Saturday, July 03, 2021

A Knock at Midnight by Brittany Barnett

A Knock at Midnight by Brittany Barnett is a great book subtitled A Story of Hope, Justice, and Freedom. It’s a memoir about her growing up in central Texas, having a mother who went to jail for a drug offense, then becoming a lawyer advocating for the release of people serving life sentences without parole for drug offenses. 

Barnett grew up first in the small Texas towns of Fulbright and Bogata and was ten when she found her mother’s crack pipe in the house. She along with her sister Jazz went to live with their father and grandparents in nearby Campbell and it was difficult having a mother who was an on again, off again addict. Barnett when she started high school moved to Commerce to live with her other grandparents and get away from her mother’s addiction. She in college studied accounting, receiving a bachelors and then masters degree, with her mom unable to attend the graduation as she was in jail, sentenced to 8 years in prison for repeatedly failing drug tests while on probation for an arrest 6 years prior.

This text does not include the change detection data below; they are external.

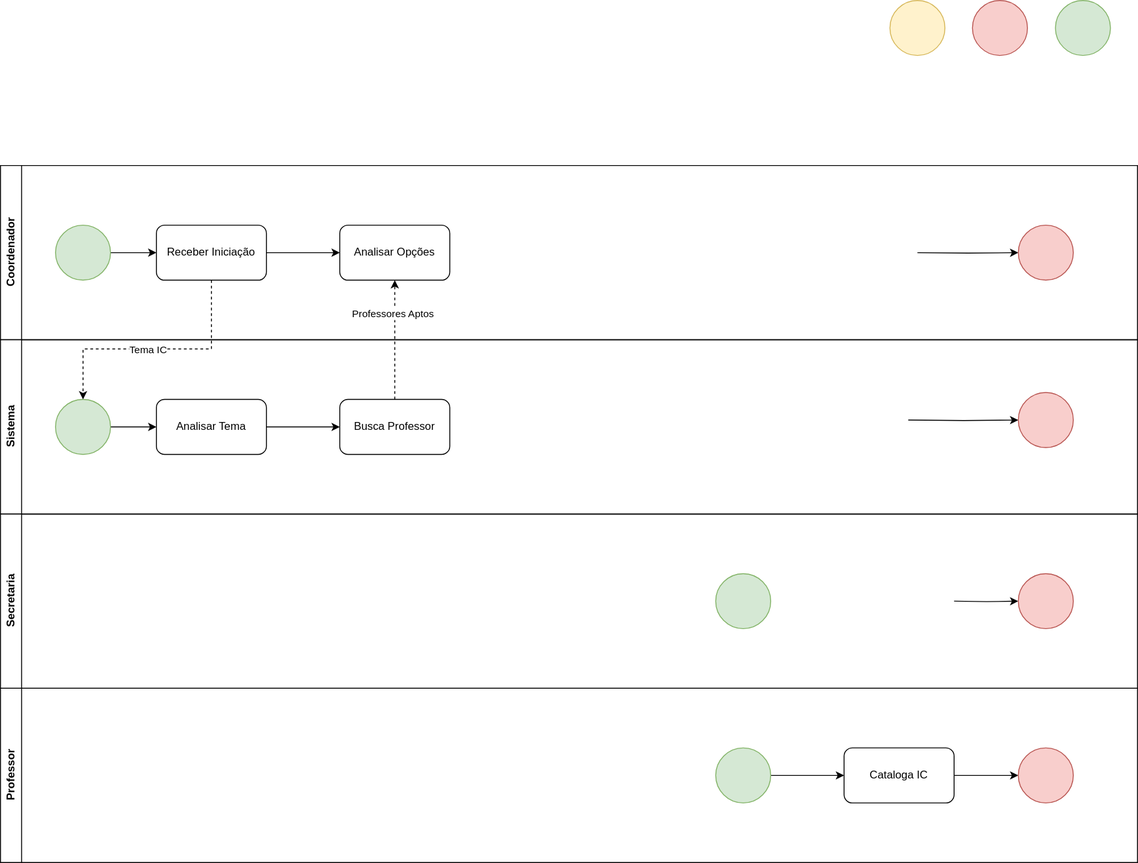
Before: BuscarProfessor.drawio.svg, a diagram exported from draw.io (JesCat16/Automacao_IC_GestaoDeProjeto). Source tidied: cells renumbered, new cells last; positions are measured from the earlier drawing's top-left corner, leaving out a move shared by most shapes.
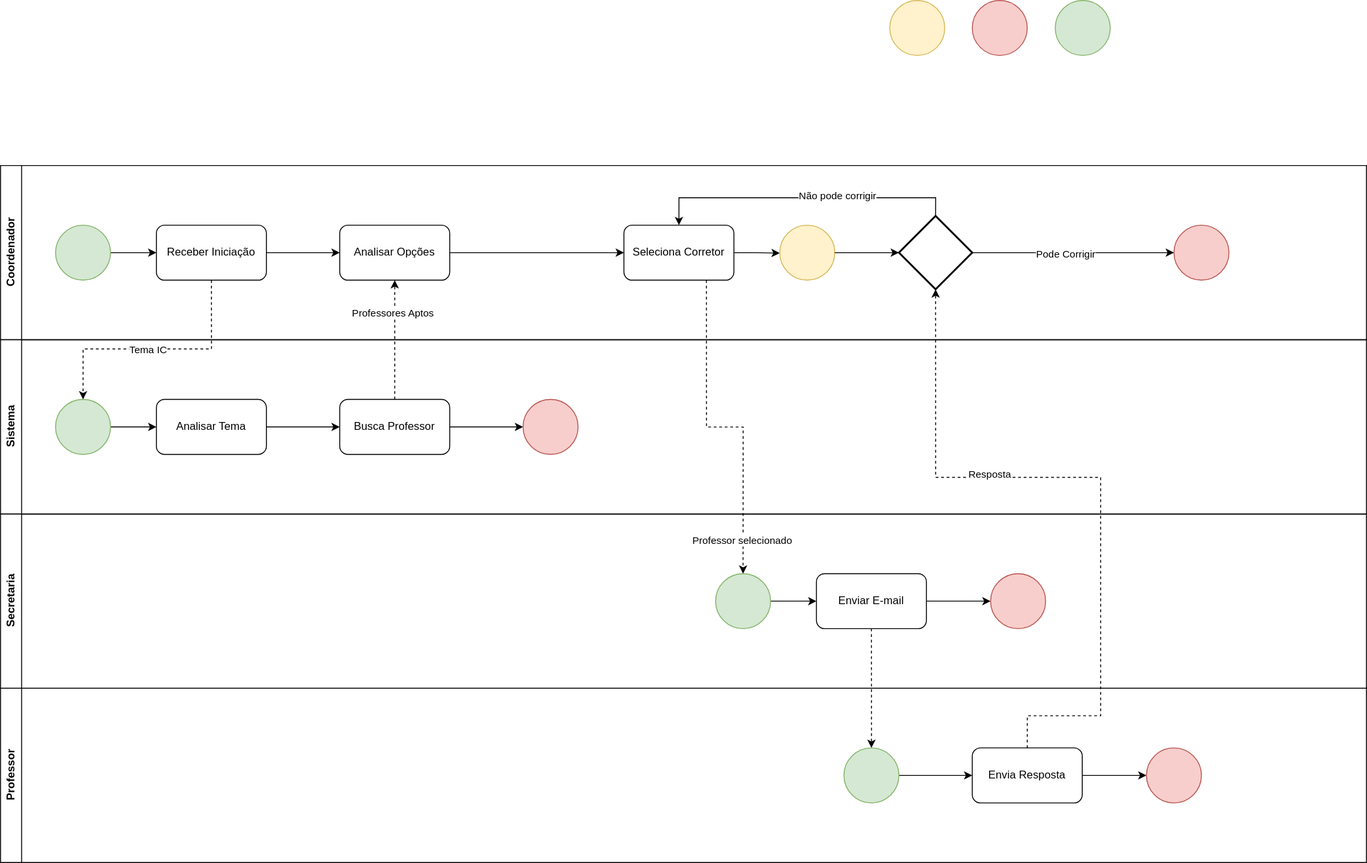
Above is the later version.

Change to the diagram source:
```diff
@@ -3,7 +3,7 @@
     <mxCell id="0" />
     <mxCell id="1" parent="0" />
     <mxCell id="2" value="Coordenador" style="swimlane;horizontal=0;whiteSpace=wrap;html=1;" parent="1" vertex="1">
-      <mxGeometry y="180" width="1240" height="190" as="geometry" />
+      <mxGeometry y="180" width="1490" height="190" as="geometry" />
     </mxCell>
     <mxCell id="3" style="edgeStyle=orthogonalEdgeStyle;rounded=0;jettySize=auto;html=1;" parent="2" edge="1" source="4" target="8">
       <mxGeometry relative="1" as="geometry" />
@@ -11,13 +11,8 @@
     <mxCell id="4" style="ellipse;whiteSpace=wrap;html=1;fillColor=#d5e8d4;strokeColor=#82b366;" parent="2" vertex="1">
       <mxGeometry x="60" y="65" width="60" height="60" as="geometry" />
     </mxCell>
-    <mxCell id="5" style="edgeStyle=orthogonalEdgeStyle;rounded=0;jettySize=auto;html=1;exitX=1;exitY=0.5;exitDx=0;exitDy=0;entryX=0;entryY=0.5;entryDx=0;entryDy=0;" parent="2" edge="1" target="6">
-      <mxGeometry relative="1" as="geometry">
-        <mxPoint x="1000" y="95" as="sourcePoint" />
-      </mxGeometry>
-    </mxCell>
     <mxCell id="6" style="ellipse;whiteSpace=wrap;html=1;fillColor=#f8cecc;strokeColor=#b85450;" parent="2" vertex="1">
-      <mxGeometry x="1110" y="65" width="60" height="60" as="geometry" />
+      <mxGeometry x="1280" y="65" width="60" height="60" as="geometry" />
     </mxCell>
     <mxCell id="7" style="edgeStyle=orthogonalEdgeStyle;rounded=0;jettySize=auto;html=1;" parent="2" edge="1" source="8" target="9">
       <mxGeometry relative="1" as="geometry" />
@@ -25,11 +20,47 @@
     <mxCell id="8" value="Receber Iniciação" style="rounded=1;whiteSpace=wrap;html=1;" parent="2" vertex="1">
       <mxGeometry x="170" y="65" width="120" height="60" as="geometry" />
     </mxCell>
+    <mxCell id="35" style="edgeStyle=orthogonalEdgeStyle;rounded=0;jettySize=auto;html=1;" parent="2" edge="1" source="9" target="37">
+      <mxGeometry relative="1" as="geometry" />
+    </mxCell>
     <mxCell id="9" value="Analisar Opções" style="whiteSpace=wrap;html=1;rounded=1;" parent="2" vertex="1">
       <mxGeometry x="370" y="65" width="120" height="60" as="geometry" />
     </mxCell>
+    <mxCell id="36" style="edgeStyle=orthogonalEdgeStyle;rounded=0;jettySize=auto;html=1;exitX=1;exitY=0.5;exitDx=0;exitDy=0;" parent="2" edge="1" source="37">
+      <mxGeometry relative="1" as="geometry">
+        <mxPoint x="850" y="95.5" as="targetPoint" />
+      </mxGeometry>
+    </mxCell>
+    <mxCell id="37" value="Seleciona Corretor" style="whiteSpace=wrap;html=1;rounded=1;" parent="2" vertex="1">
+      <mxGeometry x="680" y="65" width="120" height="60" as="geometry" />
+    </mxCell>
+    <mxCell id="38" style="edgeStyle=orthogonalEdgeStyle;rounded=0;jettySize=auto;html=1;exitX=0.5;exitY=0;exitDx=0;exitDy=0;exitPerimeter=0;entryX=0.5;entryY=0;entryDx=0;entryDy=0;" parent="2" edge="1" source="42" target="37">
+      <mxGeometry relative="1" as="geometry" />
+    </mxCell>
+    <mxCell id="39" value="Não pode corrigir" style="edgeLabel;html=1;align=center;verticalAlign=middle;" parent="38" vertex="1">
+      <mxGeometry x="-0.23" y="-3" relative="1" as="geometry">
+        <mxPoint x="-1" as="offset" />
+      </mxGeometry>
+    </mxCell>
+    <mxCell id="40" style="edgeStyle=orthogonalEdgeStyle;rounded=0;jettySize=auto;html=1;exitX=1;exitY=0.5;exitDx=0;exitDy=0;exitPerimeter=0;entryX=0;entryY=0.5;entryDx=0;entryDy=0;" parent="2" edge="1" source="42" target="6">
+      <mxGeometry relative="1" as="geometry" />
+    </mxCell>
+    <mxCell id="41" value="Pode Corrigir" style="edgeLabel;html=1;align=center;verticalAlign=middle;" parent="40" vertex="1">
+      <mxGeometry x="-0.07" y="-1" relative="1" as="geometry">
+        <mxPoint x="-1" as="offset" />
+      </mxGeometry>
+    </mxCell>
+    <mxCell id="42" style="strokeWidth=2;html=1;shape=mxgraph.flowchart.decision;whiteSpace=wrap;" parent="2" vertex="1">
+      <mxGeometry x="980" y="55" width="80" height="80" as="geometry" />
+    </mxCell>
+    <mxCell id="43" style="ellipse;whiteSpace=wrap;html=1;fillColor=#fff2cc;strokeColor=#d6b656;" parent="2" vertex="1">
+      <mxGeometry x="850" y="65" width="60" height="60" as="geometry" />
+    </mxCell>
+    <mxCell id="44" style="edgeStyle=orthogonalEdgeStyle;rounded=0;jettySize=auto;html=1;exitX=1;exitY=0.5;exitDx=0;exitDy=0;entryX=0;entryY=0.5;entryDx=0;entryDy=0;entryPerimeter=0;" parent="2" edge="1" source="43" target="42">
+      <mxGeometry relative="1" as="geometry" />
+    </mxCell>
     <mxCell id="10" value="Sistema" style="swimlane;horizontal=0;whiteSpace=wrap;html=1;" parent="1" vertex="1">
-      <mxGeometry y="370" width="1240" height="190" as="geometry" />
+      <mxGeometry y="370" width="1490" height="190" as="geometry" />
     </mxCell>
     <mxCell id="11" style="edgeStyle=orthogonalEdgeStyle;rounded=0;jettySize=auto;html=1;" parent="10" edge="1" source="12" target="16">
       <mxGeometry relative="1" as="geometry" />
@@ -37,54 +68,56 @@
     <mxCell id="12" style="ellipse;whiteSpace=wrap;html=1;fillColor=#d5e8d4;strokeColor=#82b366;" parent="10" vertex="1">
       <mxGeometry x="60" y="65" width="60" height="60" as="geometry" />
     </mxCell>
-    <mxCell id="13" style="edgeStyle=orthogonalEdgeStyle;rounded=0;jettySize=auto;html=1;exitX=1;exitY=0.5;exitDx=0;exitDy=0;exitPerimeter=0;entryX=0;entryY=0.5;entryDx=0;entryDy=0;" parent="10" edge="1" target="14">
-      <mxGeometry relative="1" as="geometry">
-        <mxPoint x="990" y="87.5" as="sourcePoint" />
-      </mxGeometry>
-    </mxCell>
-    <mxCell id="14" style="ellipse;whiteSpace=wrap;html=1;fillColor=#f8cecc;strokeColor=#b85450;" parent="10" vertex="1">
-      <mxGeometry x="1110" y="57.5" width="60" height="60" as="geometry" />
-    </mxCell>
     <mxCell id="15" style="edgeStyle=orthogonalEdgeStyle;rounded=0;jettySize=auto;html=1;" parent="10" edge="1" source="16" target="17">
       <mxGeometry relative="1" as="geometry" />
     </mxCell>
     <mxCell id="16" value="Analisar Tema" style="rounded=1;whiteSpace=wrap;html=1;" parent="10" vertex="1">
       <mxGeometry x="170" y="65" width="120" height="60" as="geometry" />
     </mxCell>
+    <mxCell id="45" style="edgeStyle=orthogonalEdgeStyle;rounded=0;jettySize=auto;html=1;exitX=1;exitY=0.5;exitDx=0;exitDy=0;entryX=0;entryY=0.5;entryDx=0;entryDy=0;" parent="10" edge="1" source="17" target="46">
+      <mxGeometry relative="1" as="geometry" />
+    </mxCell>
     <mxCell id="17" value="Busca Professor" style="whiteSpace=wrap;html=1;rounded=1;" parent="10" vertex="1">
       <mxGeometry x="370" y="65" width="120" height="60" as="geometry" />
     </mxCell>
+    <mxCell id="46" style="ellipse;whiteSpace=wrap;html=1;fillColor=#f8cecc;strokeColor=#b85450;" parent="10" vertex="1">
+      <mxGeometry x="570" y="65" width="60" height="60" as="geometry" />
+    </mxCell>
     <mxCell id="18" value="Secretaria" style="swimlane;horizontal=0;whiteSpace=wrap;html=1;" parent="1" vertex="1">
-      <mxGeometry y="560" width="1240" height="190" as="geometry" />
+      <mxGeometry y="560" width="1490" height="190" as="geometry" />
     </mxCell>
+    <mxCell id="47" style="edgeStyle=orthogonalEdgeStyle;rounded=0;jettySize=auto;html=1;" parent="18" edge="1" source="19" target="49">
+      <mxGeometry relative="1" as="geometry" />
+    </mxCell>
     <mxCell id="19" style="ellipse;whiteSpace=wrap;html=1;fillColor=#d5e8d4;strokeColor=#82b366;" parent="18" vertex="1">
       <mxGeometry x="780" y="65" width="60" height="60" as="geometry" />
     </mxCell>
-    <mxCell id="20" style="edgeStyle=orthogonalEdgeStyle;rounded=0;jettySize=auto;html=1;exitX=1;exitY=0.5;exitDx=0;exitDy=0;entryX=0;entryY=0.5;entryDx=0;entryDy=0;" parent="18" edge="1" target="21">
-      <mxGeometry relative="1" as="geometry">
-        <mxPoint x="1040" y="95" as="sourcePoint" />
-      </mxGeometry>
-    </mxCell>
     <mxCell id="21" style="ellipse;whiteSpace=wrap;html=1;fillColor=#f8cecc;strokeColor=#b85450;" parent="18" vertex="1">
-      <mxGeometry x="1110" y="65" width="60" height="60" as="geometry" />
+      <mxGeometry x="1080" y="65" width="60" height="60" as="geometry" />
     </mxCell>
+    <mxCell id="48" style="edgeStyle=orthogonalEdgeStyle;rounded=0;jettySize=auto;html=1;exitX=1;exitY=0.5;exitDx=0;exitDy=0;entryX=0;entryY=0.5;entryDx=0;entryDy=0;" parent="18" edge="1" source="49" target="21">
+      <mxGeometry relative="1" as="geometry" />
+    </mxCell>
+    <mxCell id="49" value="Enviar E-mail" style="rounded=1;whiteSpace=wrap;html=1;" parent="18" vertex="1">
+      <mxGeometry x="890" y="65" width="120" height="60" as="geometry" />
+    </mxCell>
     <mxCell id="22" value="Professor" style="swimlane;horizontal=0;whiteSpace=wrap;html=1;" parent="1" vertex="1">
-      <mxGeometry y="750" width="1240" height="190" as="geometry" />
+      <mxGeometry y="750" width="1490" height="190" as="geometry" />
     </mxCell>
     <mxCell id="23" style="edgeStyle=orthogonalEdgeStyle;rounded=0;jettySize=auto;html=1;" parent="22" edge="1" source="24" target="26">
       <mxGeometry relative="1" as="geometry" />
     </mxCell>
     <mxCell id="24" style="ellipse;whiteSpace=wrap;html=1;fillColor=#d5e8d4;strokeColor=#82b366;" parent="22" vertex="1">
-      <mxGeometry x="780" y="65" width="60" height="60" as="geometry" />
+      <mxGeometry x="920" y="65" width="60" height="60" as="geometry" />
     </mxCell>
     <mxCell id="25" style="edgeStyle=orthogonalEdgeStyle;rounded=0;jettySize=auto;html=1;exitX=1;exitY=0.5;exitDx=0;exitDy=0;entryX=0;entryY=0.5;entryDx=0;entryDy=0;" parent="22" edge="1" source="26" target="27">
       <mxGeometry relative="1" as="geometry" />
     </mxCell>
-    <mxCell id="26" value="Cataloga IC" style="rounded=1;whiteSpace=wrap;html=1;" parent="22" vertex="1">
-      <mxGeometry x="920" y="65" width="120" height="60" as="geometry" />
+    <mxCell id="26" value="Envia Resposta" style="rounded=1;whiteSpace=wrap;html=1;" parent="22" vertex="1">
+      <mxGeometry x="1060" y="65" width="120" height="60" as="geometry" />
     </mxCell>
     <mxCell id="27" style="ellipse;whiteSpace=wrap;html=1;fillColor=#f8cecc;strokeColor=#b85450;" parent="22" vertex="1">
-      <mxGeometry x="1110" y="65" width="60" height="60" as="geometry" />
+      <mxGeometry x="1250" y="65" width="60" height="60" as="geometry" />
     </mxCell>
     <mxCell id="28" style="ellipse;whiteSpace=wrap;html=1;fillColor=#fff2cc;strokeColor=#d6b656;" parent="1" vertex="1">
       <mxGeometry x="970" width="60" height="60" as="geometry" />
@@ -114,5 +147,32 @@
     <mxCell id="34" value="Professores Aptos" style="edgeLabel;html=1;align=center;verticalAlign=middle;" parent="33" vertex="1">
       <mxGeometry x="0.45" y="3" relative="1" as="geometry" />
     </mxCell>
+    <mxCell id="50" style="edgeStyle=orthogonalEdgeStyle;rounded=0;jettySize=auto;html=1;exitX=0.75;exitY=1;exitDx=0;exitDy=0;dashed=1;" parent="1" edge="1" source="37" target="19">
+      <mxGeometry relative="1" as="geometry" />
+    </mxCell>
+    <mxCell id="51" value="Professor selecionado" style="edgeLabel;html=1;align=center;verticalAlign=middle;" parent="50" vertex="1">
+      <mxGeometry x="0.8" y="-2" relative="1" as="geometry" />
+    </mxCell>
+    <mxCell id="52" style="edgeStyle=orthogonalEdgeStyle;rounded=0;jettySize=auto;html=1;exitX=0.5;exitY=1;exitDx=0;exitDy=0;entryX=0.5;entryY=0;entryDx=0;entryDy=0;dashed=1;" parent="1" edge="1" source="49" target="24">
+      <mxGeometry relative="1" as="geometry">
+        <Array as="points">
+          <mxPoint x="950" y="800" />
+          <mxPoint x="950" y="800" />
+        </Array>
+      </mxGeometry>
+    </mxCell>
+    <mxCell id="53" style="edgeStyle=orthogonalEdgeStyle;rounded=0;jettySize=auto;html=1;exitX=0.5;exitY=0;exitDx=0;exitDy=0;entryX=0.5;entryY=1;entryDx=0;entryDy=0;entryPerimeter=0;dashed=1;" parent="1" edge="1" source="26" target="42">
+      <mxGeometry relative="1" as="geometry">
+        <Array as="points">
+          <mxPoint x="1120" y="780" />
+          <mxPoint x="1200" y="780" />
+          <mxPoint x="1200" y="520" />
+          <mxPoint x="1020" y="520" />
+        </Array>
+      </mxGeometry>
+    </mxCell>
+    <mxCell id="54" value="Resposta" style="edgeLabel;html=1;align=center;verticalAlign=middle;" parent="53" vertex="1">
+      <mxGeometry x="0.31" y="-4" relative="1" as="geometry" />
+    </mxCell>
   </root>
 </mxGraphModel>
```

Barnett notes how in her county growing up, blacks were 34 times more likely to be charged for marijuana possession than whites.

Barnett was a first-year law student at SMU, taking a class on the intersection of race and law, when she came across the case of Sharanda Jones, someone who had served ten years of a life sentence for a first-time drug offense. The environment under which Jones arrested was one with drug laws focused on punishment rather than rehabilitation, which is what sent Barnett’s mother to jail, and one with a racial bias. There was a sentencing disparity of 100 to 1 between crack and cocaine and prosecutors had enormous latitude to charge people with conspiracy to distribute drugs, a charge that required no physical evidence to prove. Additionally, mandatory minimum sentences were attached to many cases, effectively taking sentencing out of the hands of judges or juries. Prosecutors would also frequency focus on flipping defendants, even having higher-level dealers testify against lower-level dealers, and stacking charges or adding on 851 enhancements, bringing into sentencing past transgressions, no matter how small. 

When Jones was sent to prison on a conspiracy to distribute charge, she had been a low-level mover of drugs, was no longer involved, and entrapped by a friend looking to be an informant and get a lesser sentence. Jones was told by prosecutors she as well could get a lesser sentence if she flipped on her Dallas police officer friend, someone not involved at all with drugs. Jones didn’t testify against anyone else and after her lawyer told her she would likely go free, and worst case would have a five-year sentence; she was sentenced to life without the possibility of parole, going to prison when her daughter eight years old. 

While still in law school, Barnett began advocating for Jones, and continued to do this pro bono work as she became a corporate lawyer in a large firm. She in the book details the dehumanizing conditions for inmates, including visitors having to ask for people by their prison number rather than name. While Barnett trying to get Jones released, mandatory sentencing guidelines were ruled unconstitutional, but not retroactively. Barnett then felt that the best path to release was clemency, something that could be granted by the President and noted in the book as being described by a fellow lawyer as “where justice meets mercy.” Barnett mentions a 2015 Washington Post story by Sam Horwitz on Jones and others serving life sentences without the possibility of parole, even though they would have received lesser sentences under current guidelines, and Jones was pardoned by President Obama, with release in 2016. Also noted in the book are others that Barnett would help get clemency, including Donel Clark, Alice Johnson, Corey Jacobs, and Chris Young  (with the judge that sentenced him, Kevin Sharp, having left his seat because he felt mandatory minimum sentences were wrong).

It’s a remarkable story from Barnett about a grave injustice. Also interesting was both how strong the writing in the book is (it seems many lawyers are often good writers) and how Barnett before she left corporate law combined her accounting degree and the tangible skill it gave her with the tangible skill from her law degree.